Could you report every line from the entries that includes the word "other"?

■ ■ ■ ■

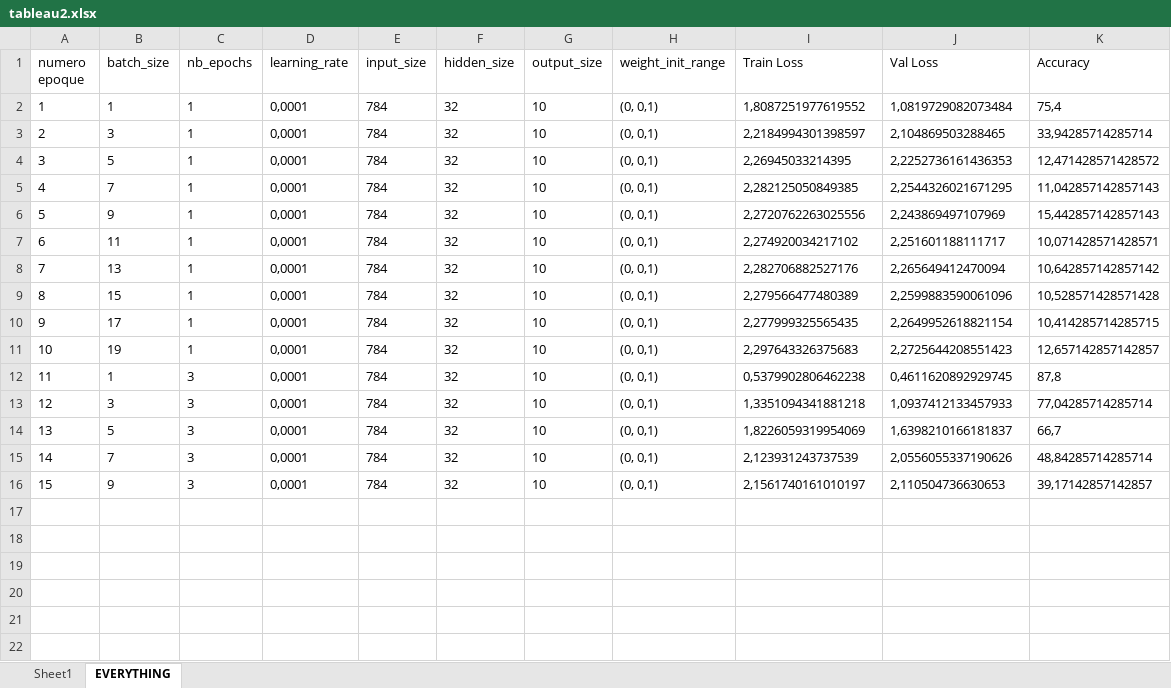
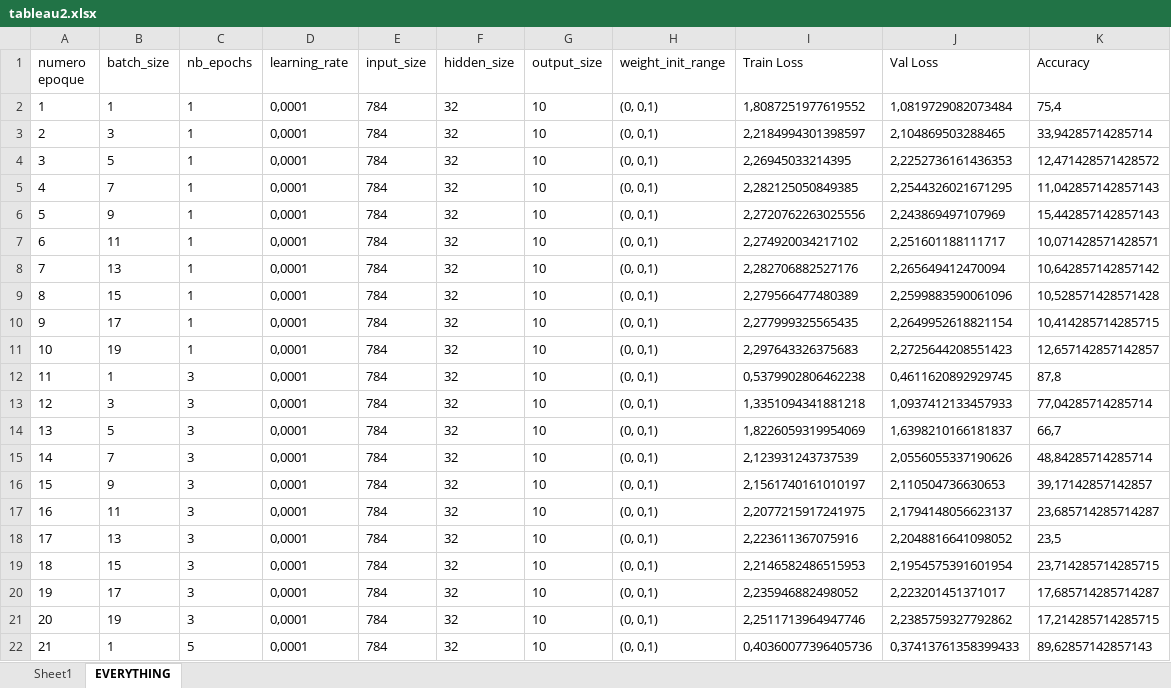
Before and after one commit to Hassen-GHAZEL/deep_learning_lefort, an Excel workbook: tableau2.xlsx, sheet EVERYTHING, drawn as a sheet; values as stored, in another font and other column widths than the file's, no borders; the diff names each change by its address in the sheet, - before the commit and + after, or states it on an @@ line.

```diff
--- a/tableau2.xlsx (sheet EVERYTHING)
+++ b/tableau2.xlsx (sheet EVERYTHING)
+row 17: 16 | 11 | 3 | 0,0001 | 784 | 32 | 10 | (0, 0,1) | 2,2077215917241975 | 2,1794148056623137 | 23,685714285714287
+row 18: 17 | 13 | 3 | 0,0001 | 784 | 32 | 10 | (0, 0,1) | 2,223611367075916 | 2,2048816641098052 | 23,5
+row 19: 18 | 15 | 3 | 0,0001 | 784 | 32 | 10 | (0, 0,1) | 2,2146582486515953 | 2,1954575391601954 | 23,714285714285715
+row 20: 19 | 17 | 3 | 0,0001 | 784 | 32 | 10 | (0, 0,1) | 2,235946882498052 | 2,223201451371017 | 17,685714285714287
+row 21: 20 | 19 | 3 | 0,0001 | 784 | 32 | 10 | (0, 0,1) | 2,2511713964947746 | 2,2385759327792862 | 17,214285714285715
+row 22: 21 | 1 | 5 | 0,0001 | 784 | 32 | 10 | (0, 0,1) | 0,40360077396405736 | 0,37413761358399433 | 89,62857142857143
```
Also changed, not shown: 1 other file.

■ ■ ■ ■

*Task answer:*
Before and after one commit to Hassen-GHAZEL/deep_learning_lefort, an Excel workbook: tableau2.xlsx, sheet EVERYTHING, drawn as a sheet; values as stored, in another font and other column widths than the file's, no borders; the diff names each change by its address in the sheet, - before the commit and + after, or states it on an @@ line.
Also changed, not shown: 1 other file.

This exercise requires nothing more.